▶ **What is required**: In the data below, how many lines contain the word "writes"? Answer with the number alone.

▶ **Version comparison data**:

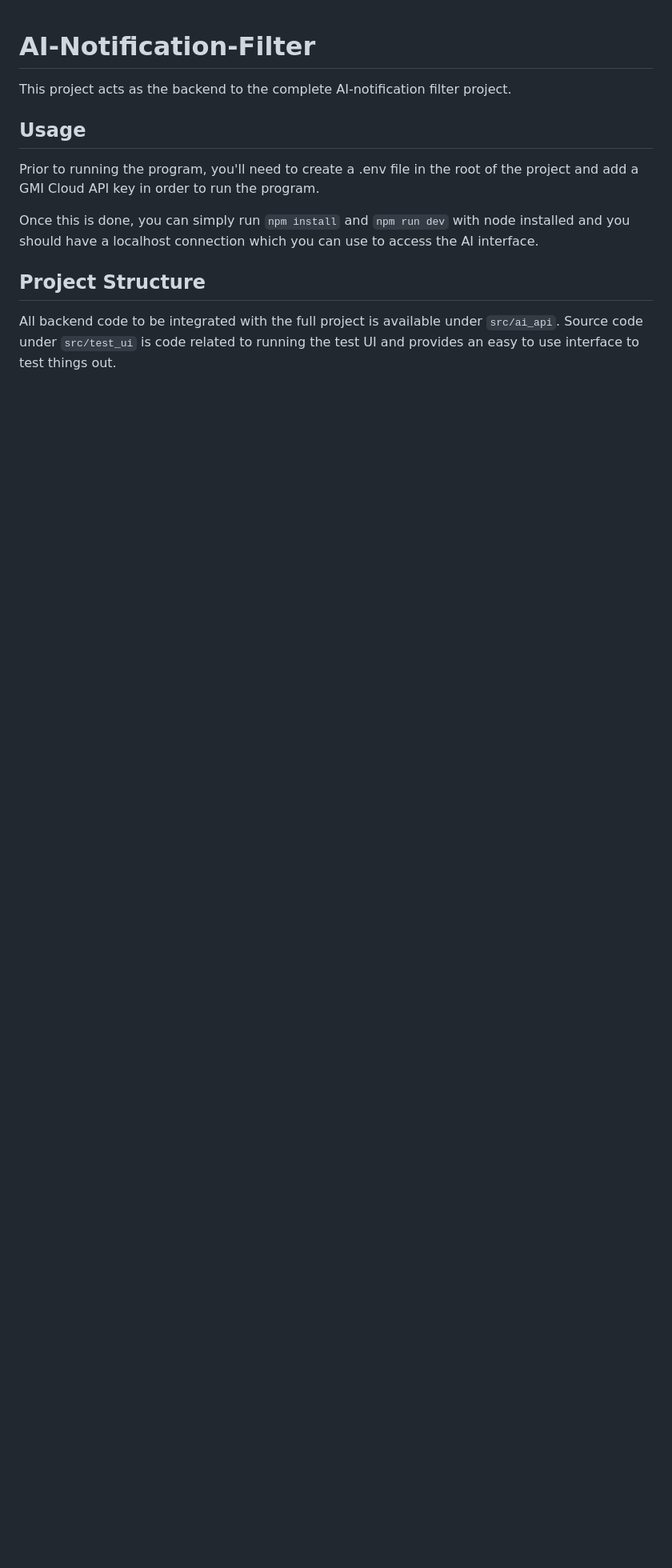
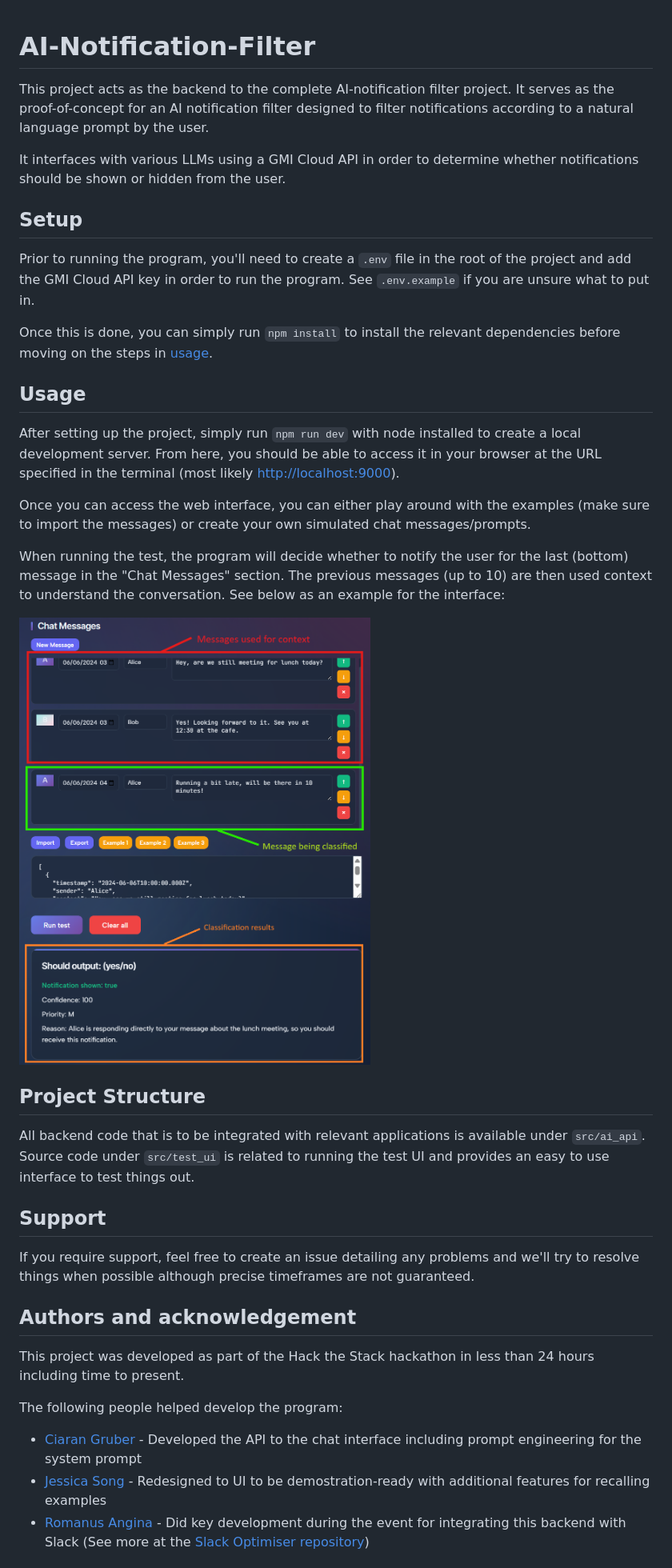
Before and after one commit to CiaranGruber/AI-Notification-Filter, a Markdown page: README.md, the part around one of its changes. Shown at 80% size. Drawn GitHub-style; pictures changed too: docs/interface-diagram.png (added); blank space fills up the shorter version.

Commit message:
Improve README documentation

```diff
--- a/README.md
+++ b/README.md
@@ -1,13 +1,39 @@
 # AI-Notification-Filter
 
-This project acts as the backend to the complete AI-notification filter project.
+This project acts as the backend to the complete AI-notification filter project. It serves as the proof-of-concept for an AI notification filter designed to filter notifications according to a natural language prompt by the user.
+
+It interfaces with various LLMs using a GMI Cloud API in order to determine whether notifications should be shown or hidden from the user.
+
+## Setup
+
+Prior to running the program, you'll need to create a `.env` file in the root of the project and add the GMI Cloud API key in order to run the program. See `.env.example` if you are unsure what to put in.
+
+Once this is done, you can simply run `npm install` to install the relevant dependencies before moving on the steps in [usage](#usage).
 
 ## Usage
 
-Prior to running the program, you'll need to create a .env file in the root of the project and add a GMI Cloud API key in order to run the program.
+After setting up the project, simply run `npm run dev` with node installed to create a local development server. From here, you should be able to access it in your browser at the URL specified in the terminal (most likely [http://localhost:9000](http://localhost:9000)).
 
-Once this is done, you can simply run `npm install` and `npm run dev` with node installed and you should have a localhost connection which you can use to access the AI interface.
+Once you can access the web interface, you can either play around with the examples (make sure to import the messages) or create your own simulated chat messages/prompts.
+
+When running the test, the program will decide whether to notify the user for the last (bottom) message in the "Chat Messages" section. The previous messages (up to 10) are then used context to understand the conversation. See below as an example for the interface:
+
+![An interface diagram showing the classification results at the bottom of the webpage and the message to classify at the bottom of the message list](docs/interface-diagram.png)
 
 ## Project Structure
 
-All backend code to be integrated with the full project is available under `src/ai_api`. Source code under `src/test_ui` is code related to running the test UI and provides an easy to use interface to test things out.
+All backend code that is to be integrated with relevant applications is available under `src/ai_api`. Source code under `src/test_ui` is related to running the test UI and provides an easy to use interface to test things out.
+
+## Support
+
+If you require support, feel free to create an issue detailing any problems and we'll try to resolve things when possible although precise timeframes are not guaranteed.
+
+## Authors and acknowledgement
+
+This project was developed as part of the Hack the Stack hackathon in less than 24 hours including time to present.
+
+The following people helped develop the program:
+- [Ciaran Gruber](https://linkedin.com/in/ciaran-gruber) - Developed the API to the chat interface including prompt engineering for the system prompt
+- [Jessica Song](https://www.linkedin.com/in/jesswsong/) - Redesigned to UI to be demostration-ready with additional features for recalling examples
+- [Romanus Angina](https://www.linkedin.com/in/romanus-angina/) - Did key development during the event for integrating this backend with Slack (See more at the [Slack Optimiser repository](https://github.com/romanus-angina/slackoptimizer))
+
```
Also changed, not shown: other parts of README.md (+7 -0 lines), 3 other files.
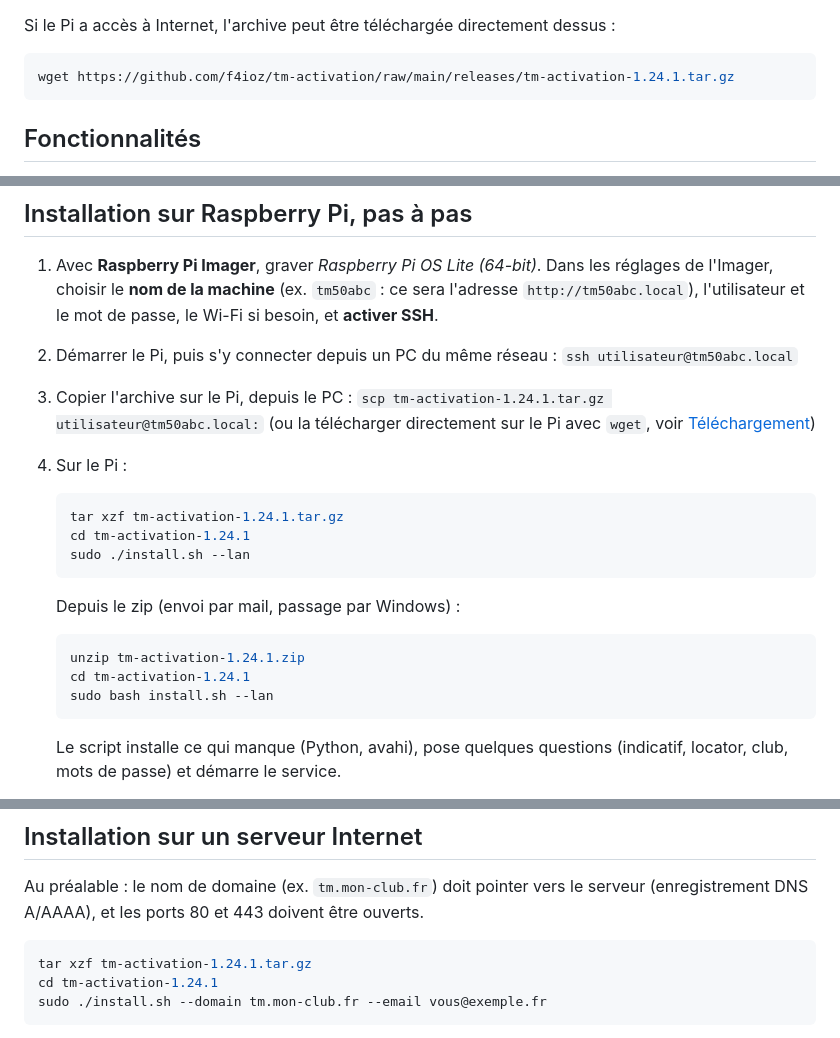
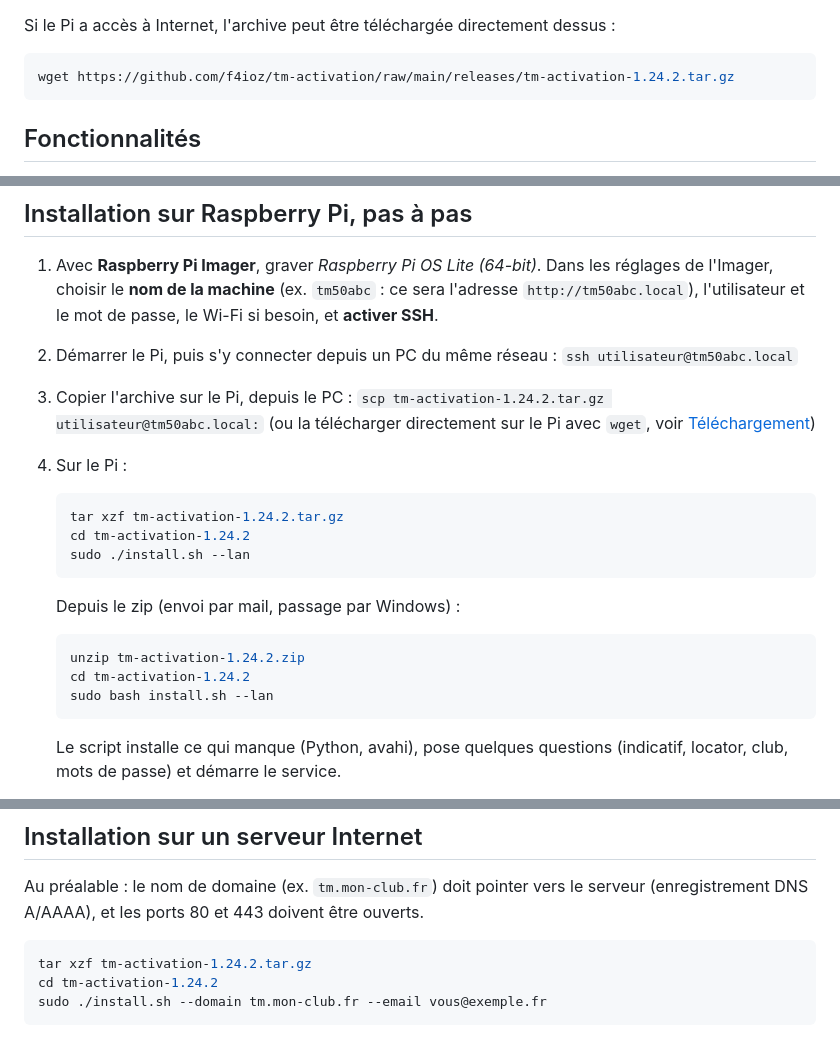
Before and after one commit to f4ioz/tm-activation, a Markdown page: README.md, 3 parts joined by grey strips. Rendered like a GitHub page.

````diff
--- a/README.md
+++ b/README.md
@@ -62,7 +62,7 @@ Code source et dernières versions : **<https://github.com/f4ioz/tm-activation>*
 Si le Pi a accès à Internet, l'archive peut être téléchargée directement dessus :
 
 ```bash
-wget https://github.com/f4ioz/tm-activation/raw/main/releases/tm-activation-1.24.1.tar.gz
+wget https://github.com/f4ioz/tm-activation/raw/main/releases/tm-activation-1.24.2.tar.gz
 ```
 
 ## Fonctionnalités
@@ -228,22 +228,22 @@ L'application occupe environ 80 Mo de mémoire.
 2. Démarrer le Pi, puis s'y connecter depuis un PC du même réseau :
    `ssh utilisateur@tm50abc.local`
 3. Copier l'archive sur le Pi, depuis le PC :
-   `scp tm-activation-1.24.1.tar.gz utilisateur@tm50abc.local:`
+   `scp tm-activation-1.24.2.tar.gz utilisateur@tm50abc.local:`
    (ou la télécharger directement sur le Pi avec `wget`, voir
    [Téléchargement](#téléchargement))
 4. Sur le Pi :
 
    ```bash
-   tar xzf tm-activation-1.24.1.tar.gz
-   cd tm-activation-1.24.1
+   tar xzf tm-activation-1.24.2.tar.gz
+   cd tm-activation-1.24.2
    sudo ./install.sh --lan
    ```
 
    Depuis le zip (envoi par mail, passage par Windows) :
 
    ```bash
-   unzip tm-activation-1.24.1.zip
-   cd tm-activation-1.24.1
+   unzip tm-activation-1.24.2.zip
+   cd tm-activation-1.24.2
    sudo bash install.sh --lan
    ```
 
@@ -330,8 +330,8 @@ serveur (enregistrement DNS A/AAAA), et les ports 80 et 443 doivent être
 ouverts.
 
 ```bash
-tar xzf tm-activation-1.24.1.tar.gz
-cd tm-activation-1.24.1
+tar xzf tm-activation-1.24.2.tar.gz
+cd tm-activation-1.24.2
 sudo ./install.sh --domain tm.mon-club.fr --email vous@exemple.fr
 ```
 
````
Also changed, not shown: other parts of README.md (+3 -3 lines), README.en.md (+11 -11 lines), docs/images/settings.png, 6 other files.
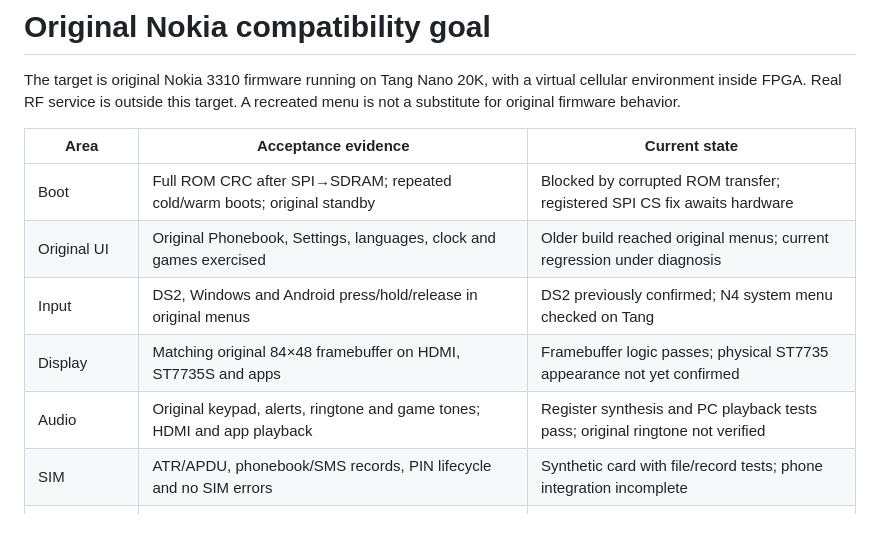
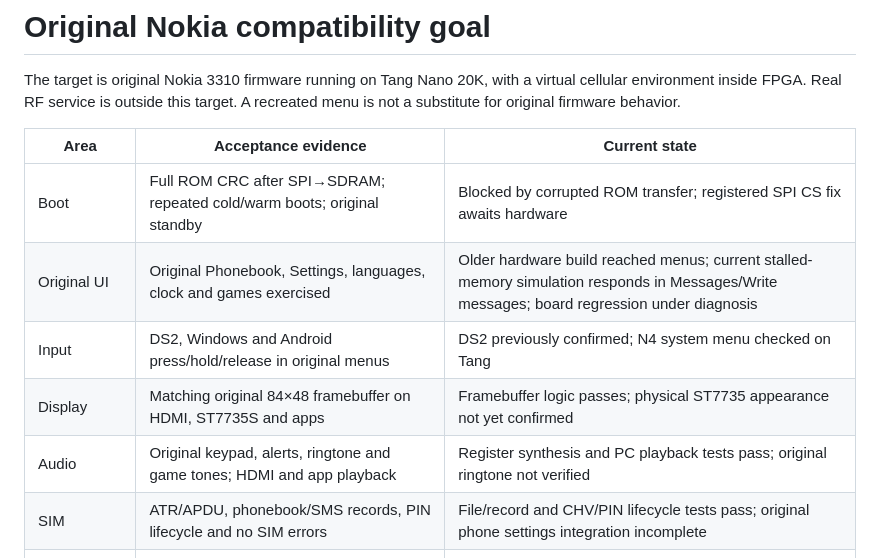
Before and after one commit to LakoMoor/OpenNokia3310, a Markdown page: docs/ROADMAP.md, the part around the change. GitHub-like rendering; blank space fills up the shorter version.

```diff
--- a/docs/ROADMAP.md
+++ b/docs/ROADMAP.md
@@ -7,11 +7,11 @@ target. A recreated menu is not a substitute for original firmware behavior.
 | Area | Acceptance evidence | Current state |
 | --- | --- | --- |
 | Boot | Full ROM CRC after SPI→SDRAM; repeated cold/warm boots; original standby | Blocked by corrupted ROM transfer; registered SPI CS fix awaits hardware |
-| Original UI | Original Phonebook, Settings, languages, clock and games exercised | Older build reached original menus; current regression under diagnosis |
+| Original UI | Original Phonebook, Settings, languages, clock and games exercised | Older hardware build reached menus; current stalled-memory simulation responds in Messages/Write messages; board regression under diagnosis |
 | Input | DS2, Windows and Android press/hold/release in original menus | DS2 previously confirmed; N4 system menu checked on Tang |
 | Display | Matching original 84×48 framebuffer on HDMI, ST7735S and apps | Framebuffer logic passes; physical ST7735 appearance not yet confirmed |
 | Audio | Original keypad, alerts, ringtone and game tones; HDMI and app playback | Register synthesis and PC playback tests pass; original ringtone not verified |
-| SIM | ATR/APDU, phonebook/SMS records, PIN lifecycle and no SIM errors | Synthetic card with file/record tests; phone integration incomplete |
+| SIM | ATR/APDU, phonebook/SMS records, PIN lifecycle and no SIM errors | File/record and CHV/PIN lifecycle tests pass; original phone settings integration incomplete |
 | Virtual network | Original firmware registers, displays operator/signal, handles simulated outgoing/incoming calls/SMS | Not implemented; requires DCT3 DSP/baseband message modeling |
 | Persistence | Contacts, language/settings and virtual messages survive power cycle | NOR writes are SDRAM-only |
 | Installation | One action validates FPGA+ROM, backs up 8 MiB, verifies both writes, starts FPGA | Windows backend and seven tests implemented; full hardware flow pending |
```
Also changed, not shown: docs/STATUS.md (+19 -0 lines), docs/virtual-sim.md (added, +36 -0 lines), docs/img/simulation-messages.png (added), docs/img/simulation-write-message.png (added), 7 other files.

▶ **Answer**: 2